For Americans involved in the arts, Mellor’s accounts of the Nordic regions’ heavily subsidized orchestras, opera companies, venues, and other programs sometimes make for envious reading. The subsidies provide support for comprehensive music education, fueling broad participation in choral societies and other musical activities almost out of a sense of duty. Mellor chronicles isolated villages that sustain modernist concert halls and opera companies, as well as a provincial concert series in Finland, where the local audience expects to hear newly composed art music rather than evergreens from the classical repertoire. Yet Mellor also notes that such heavy government support creates its own set of vulnerabilities if the ticket sales for civically funded ensembles begin to waver or if government budgets shrink.

While the countries’ modern social democratic governments and fossil-fuel wealth (in Norway’s case) facilitate much of this musical activity, Mellor also makes several connections with deeper cultural currents. Mellor particularly outlines the concept of jantelov (“Jante Law”), a Nordic variety of the “tall poppy” ideal found elsewhere in the world that discourages egotism and overachievement while enforcing conformity. While Mellor observes that jantelov might be something of a self-reinforcing stereotype, it’s also easy to see how the concept could be a crucial cultural influence. Indeed, the tendency for the Nordic countries to regularly top lists measuring “happiness” likely has much to do with having lower expectations for personal grandeur and recognition. Mellor also posits that the months of relative (or near-total) darkness in unforgiving weather and landscapes potentially cultivate the region’s familiar comfort with melancholy. The harsh climate and landscape also helped engender a collectivist outlook among its inhabitants, while at the same time requiring everyone to be individually capable of maintaining themselves. Trustworthiness is also paramount under such conditions, no matter one’s social station, which Mellor connects with the broad trust and support for government institutions and arts programs among Scandinavians. Although one sometimes wonders whether such characterizations might be overly broad, Mellor is hardly alone in these estimations, and it’s clear that many of his interlocutors in the book share these conceptions of themselves and their societies.

In the end, The Northern Silence provides a wide-ranging introduction to twenty-first-century trends and issues relating to musical composition, performance, and cultural institutions in the Nordic region. Scholars who are already well-versed in the music of Nordic composers or specific types of music from the region may find little new information about their particular niche subject. But readers will almost certainly uncover new connections and perspectives worth further inquiry due to the book’s breadth and its interest in historical currents and behind-the-scenes circumstances that often remain unremarked upon in musicological studies.

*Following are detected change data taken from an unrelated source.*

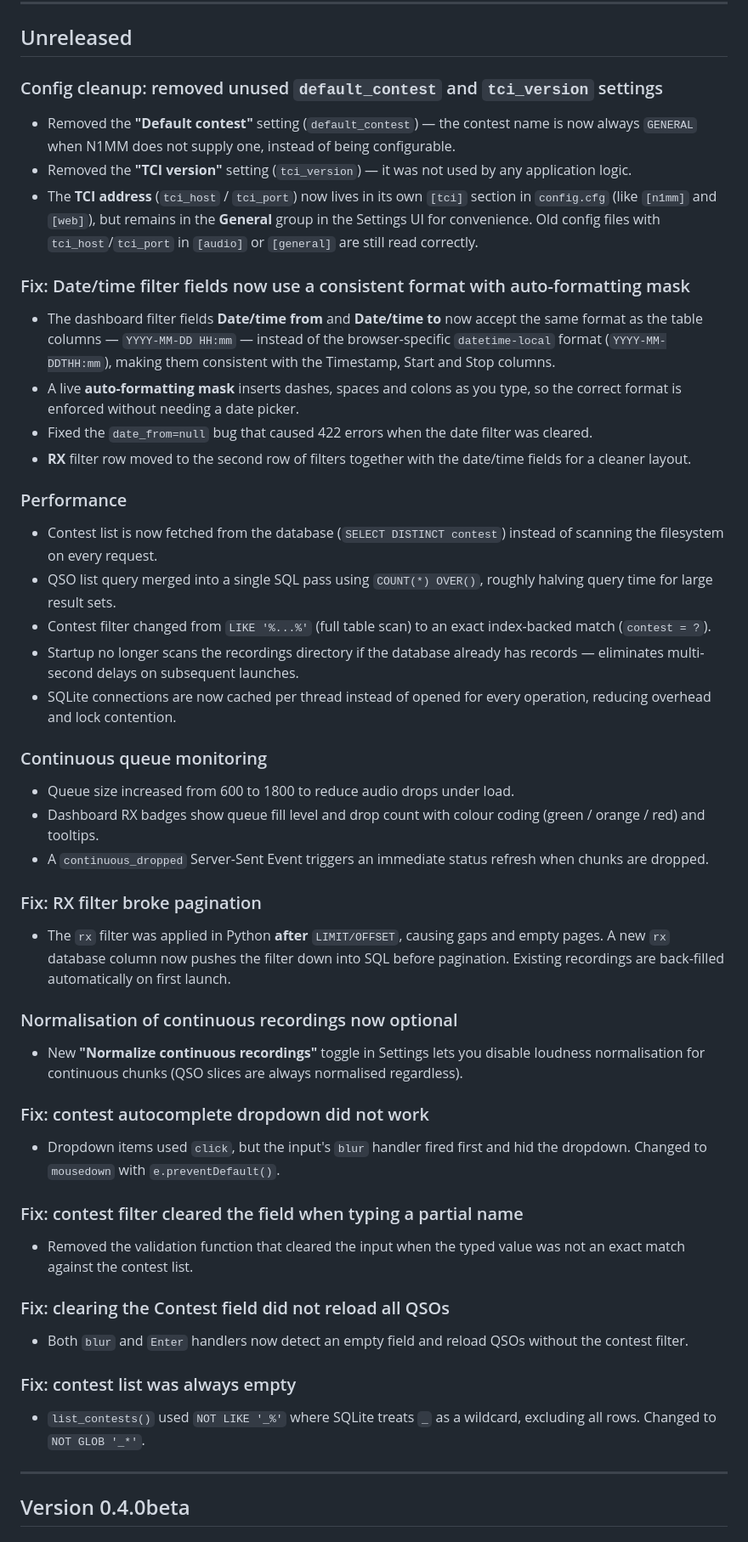
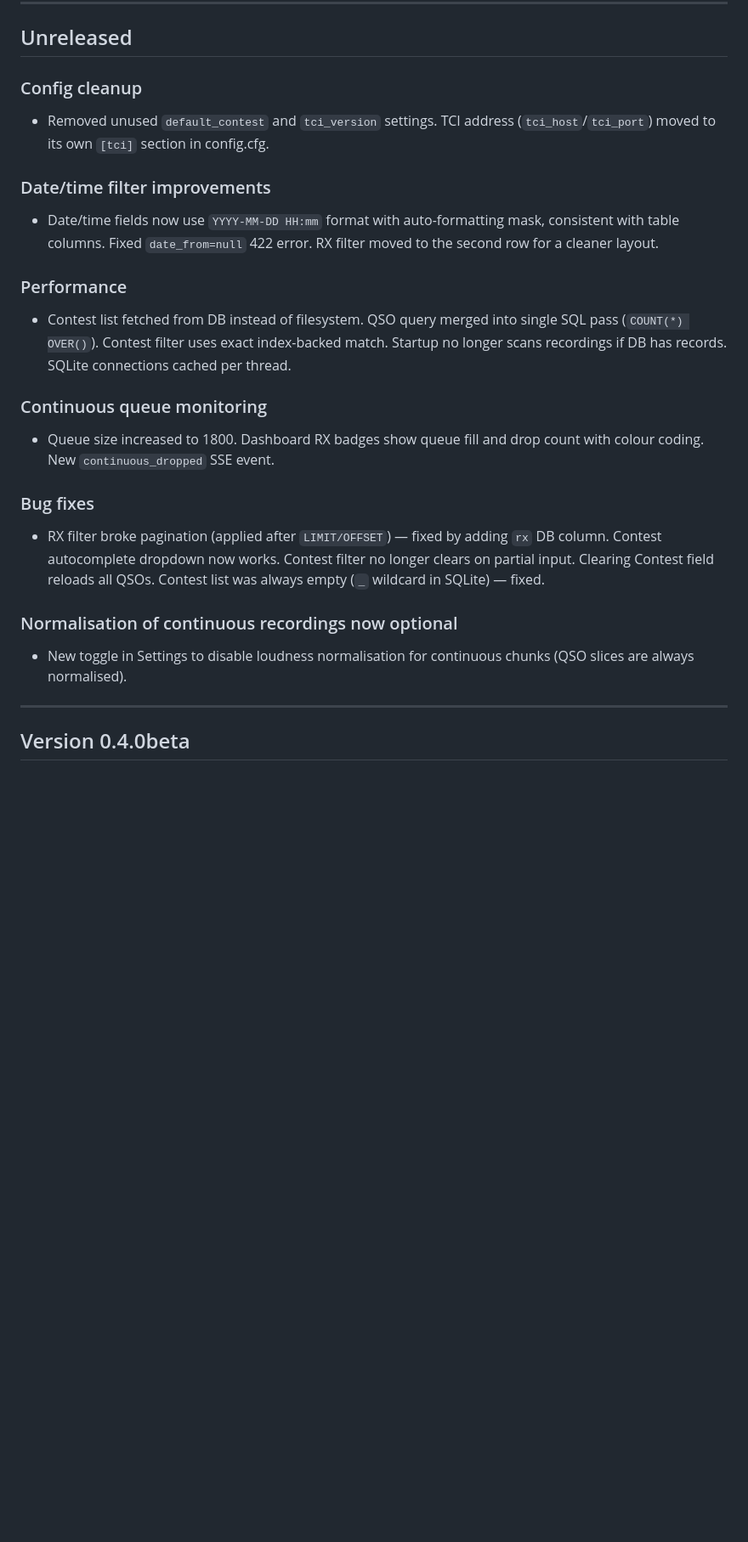
Before and after one commit to sq3rx/QSOCapture, a Markdown page: CHANGELOG.md, the part around the change. Shown at 85% size. Drawn GitHub-style; blank space fills up the shorter version.

```diff
--- a/CHANGELOG.md
+++ b/CHANGELOG.md
@@ -7,74 +7,34 @@ in plain business language, without going into implementation details.
 
 ## Unreleased
 
-### Config cleanup: removed unused `default_contest` and `tci_version` settings
-- Removed the **"Default contest"** setting (`default_contest`) — the contest name
-  is now always `GENERAL` when N1MM does not supply one, instead of being
-  configurable.
-- Removed the **"TCI version"** setting (`tci_version`) — it was not used by any
-  application logic.
-- The **TCI address** (`tci_host` / `tci_port`) now lives in its own `[tci]`
-  section in `config.cfg` (like `[n1mm]` and `[web]`), but remains in the
-  **General** group in the Settings UI for convenience. Old config files with
-  `tci_host`/`tci_port` in `[audio]` or `[general]` are still read correctly.
+### Config cleanup
+- Removed unused `default_contest` and `tci_version` settings. TCI address
+  (`tci_host`/`tci_port`) moved to its own `[tci]` section in config.cfg.
 
-### Fix: Date/time filter fields now use a consistent format with auto-formatting mask
-- The dashboard filter fields **Date/time from** and **Date/time to** now accept
-  the same format as the table columns — `YYYY-MM-DD HH:mm` — instead of the
-  browser-specific `datetime-local` format (`YYYY-MM-DDTHH:mm`), making them
-  consistent with the Timestamp, Start and Stop columns.
-- A live **auto-formatting mask** inserts dashes, spaces and colons as you type,
-  so the correct format is enforced without needing a date picker.
-- Fixed the `date_from=null` bug that caused 422 errors when the date filter was
-  cleared.
-- **RX** filter row moved to the second row of filters together with the
-  date/time fields for a cleaner layout.
+### Date/time filter improvements
+- Date/time fields now use `YYYY-MM-DD HH:mm` format with auto-formatting mask,
+  consistent with table columns. Fixed `date_from=null` 422 error. RX filter
+  moved to the second row for a cleaner layout.
 
 ### Performance
-- Contest list is now fetched from the database (`SELECT DISTINCT contest`)
-  instead of scanning the filesystem on every request.
-- QSO list query merged into a single SQL pass using `COUNT(*) OVER()`,
-  roughly halving query time for large result sets.
-- Contest filter changed from `LIKE '%...%'` (full table scan) to an exact
-  index-backed match (`contest = ?`).
-- Startup no longer scans the recordings directory if the database already
-  has records — eliminates multi-second delays on subsequent launches.
-- SQLite connections are now cached per thread instead of opened for every
-  operation, reducing overhead and lock contention.
+- Contest list fetched from DB instead of filesystem. QSO query merged into
+  single SQL pass (`COUNT(*) OVER()`). Contest filter uses exact index-backed
+  match. Startup no longer scans recordings if DB has records. SQLite
+  connections cached per thread.
 
 ### Continuous queue monitoring
-- Queue size increased from 600 to 1800 to reduce audio drops under load.
-- Dashboard RX badges show queue fill level and drop count with colour
-  coding (green / orange / red) and tooltips.
-- A `continuous_dropped` Server-Sent Event triggers an immediate status
-  refresh when chunks are dropped.
+- Queue size increased to 1800. Dashboard RX badges show queue fill and drop
+  count with colour coding. New `continuous_dropped` SSE event.
 
-### Fix: RX filter broke pagination
-- The `rx` filter was applied in Python **after** `LIMIT/OFFSET`, causing
-  gaps and empty pages. A new `rx` database column now pushes the filter
-  down into SQL before pagination. Existing recordings are back-filled
-  automatically on first launch.
+### Bug fixes
+- RX filter broke pagination (applied after `LIMIT/OFFSET`) — fixed by adding
+  `rx` DB column. Contest autocomplete dropdown now works. Contest filter no
+  longer clears on partial input. Clearing Contest field reloads all QSOs.
+  Contest list was always empty (`_` wildcard in SQLite) — fixed.
 
 ### Normalisation of continuous recordings now optional
-- New **"Normalize continuous recordings"** toggle in Settings lets you
-  disable loudness normalisation for continuous chunks (QSO slices are
-  always normalised regardless).
-
-### Fix: contest autocomplete dropdown did not work
-- Dropdown items used `click`, but the input's `blur` handler fired first
-  and hid the dropdown. Changed to `mousedown` with `e.preventDefault()`.
-
-### Fix: contest filter cleared the field when typing a partial name
-- Removed the validation function that cleared the input when the typed
-  value was not an exact match against the contest list.
-
-### Fix: clearing the Contest field did not reload all QSOs
-- Both `blur` and `Enter` handlers now detect an empty field and reload
-  QSOs without the contest filter.
-
-### Fix: contest list was always empty
-- `list_contests()` used `NOT LIKE '_%'` where SQLite treats `_` as a
-  wildcard, excluding all rows. Changed to `NOT GLOB '_*'`.
+- New toggle in Settings to disable loudness normalisation for continuous
+  chunks (QSO slices are always normalised).
 
 ---
 
```
Also changed, not shown: README.md (+18 -37 lines).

Ross Hagen
Utah Valley University
1.

Philip V. Bohlman. “Musical Borealism: Nordic Music and European History,” in The Oxford Handbook of Popular Music in the Nordic Countries, ed. Fabian Holt and Antti-Ville Kärjä (Oxford: Oxford University Press, 2017), 33–57.